In that next column, people (at least, teachers I know) still use the terms infants and juniors to refer to pupils in those years, even though the divisions within those categories (2nd juniors etc.) are not now used in most schools. Many schools still have names that reflect those divisions, however.

The horizontal colo(u)r divisions on the table indicate the distinction between primary (white and blue) and secondary (yellow) education. In AmE, the terms primary and secondary are used as well. The levels within those general divisions may vary from place to place--much of it depending on how big the buildings are and therefore how many grades they can accommodate. Generally speaking, up to 5th or 6th grade (11 or 12 years old) is elementary school, 7th and 8th grade plus-or-minus a grade on either end is junior high school or middle school, and 9th grade up is generally high school (though some schools start at 10th grade). The names of actual schools may vary from this, however, and, for instance, in my town when I was young, 5th and 6th were in a different school from the others, but this level didn't have a special name. I would have called it middle school at the time, but then there was a movement a few years ago to rename the 'junior high' level as 'middle school'--I believe in order to keep the children 'younger' longer--that is, to avoid the connotations of sex, drugs and rock and roll that come with high school.

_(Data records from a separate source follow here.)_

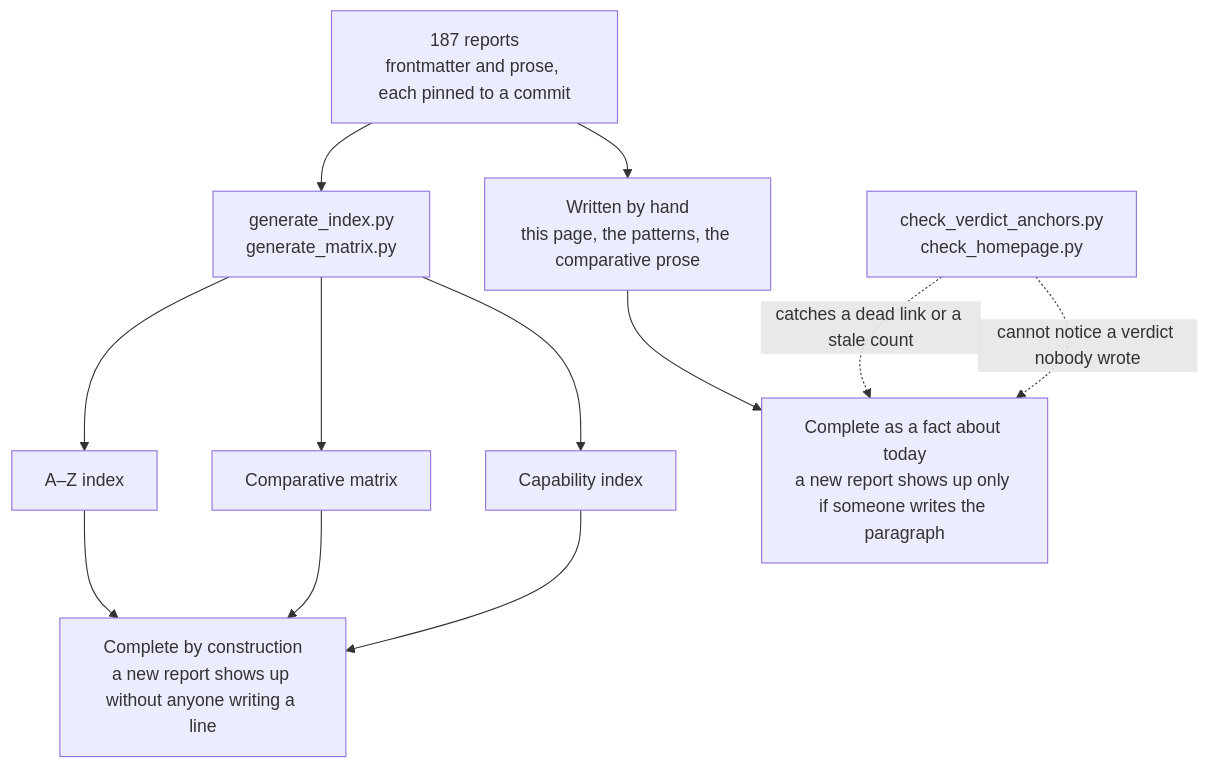
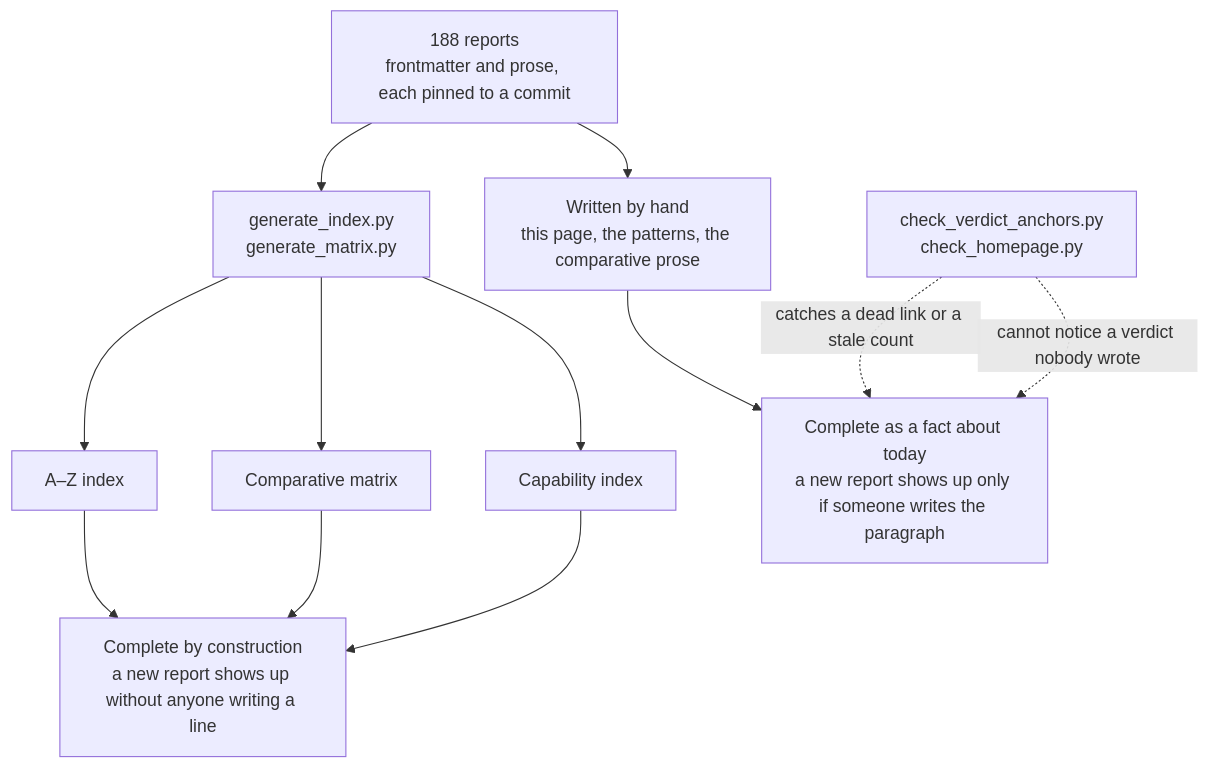
One commit to neoneye/agent-memory-atlas changed the diagram in content/verdicts.md. Above: the diagram before and after it, drawn with Mermaid. The commit also changed other lines of this file and 22 other files, not shown here.

````diff
--- a/content/verdicts.md
+++ b/content/verdicts.md
@@ -40,15 +40,15 @@
 ```mermaid
 flowchart TD
-    R["187 reports<br/>frontmatter and prose, each pinned to a commit"]
+    R["188 reports<br/>frontmatter and prose, each pinned to a commit"]
     R --> GEN["generate_index.py<br/>generate_matrix.py"]
     R --> HAND["Written by hand<br/>this page, the patterns, the comparative prose"]
     GEN --> AZ["A–Z index"]
     GEN --> MX["Comparative matrix"]
     GEN --> CI["Capability index"]
     AZ --> CONST["Complete by construction<br/>a new report shows up without anyone writing a line"]
     MX --> CONST
     CI --> CONST
     HAND --> TODAY["Complete as a fact about today<br/>a new report shows up only if someone writes the paragraph"]
     CHK["check_verdict_anchors.py<br/>check_homepage.py"] -.->|"catches a dead link or a stale count"| TODAY
     CHK -.->|"cannot notice a verdict nobody wrote"| TODAY
 ```
````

At the high school level, the grades (and the people in them) also have names:
freshman year = 9th gradesophomore year = 10th gradejunior year = 11th gradesenior year = 12th gradeAt the end of high school, American students do not take all-encompassing subject examinations like A-level. (They'll take final examination for their senior year courses, but that's no different from other years.) Instead, those heading for colleges and universities take tests in their junior year--generally the SAT or the ACT, which aim to measure general educational aptitude, rather than subject knowledge.

On to the the tertiary level! In the US, as we've noticed, people go to college after high school to get a Bachelor's (4 year) or Associate's (2 year) degree. The names of the four undergraduate years are the same as those of the high-school years (freshman, etc.). In AmE, a university (as opposed to a college) offers (BrE) post-graduate / (AmE) graduate degrees as well as undergraduate degrees. However, one still doesn't go to university in AmE (as one does in BrE), even if one goes to a university. After one goes to college in AmE, one might go to grad(uate) school. All of these things can be referred to as school in AmE. [added in 2019] In contexts where it's assumed people went to college/university, Americans ask Where did you go to school? and expect the answer to be a college/university.

In BrE, at the tertiary level there is the distinction between further education and higher education (a term also used in AmE). Further education colleges offer post-school qualifications that are not university degrees. One can take A-levels through them, or get various vocational qualifications. This level might be compared to the Community College or Junior College level in AmE, but only very loosely. While fresher is used for the first year (especially in informal circumstances), in general undergraduates are referred to by their year: first years, second years... Students in their final undergraduate year are also called finalists.

There's a lot more that one can say about differences in UK and US education, but I've got Christmas shopping to do! Happy longest night of the year...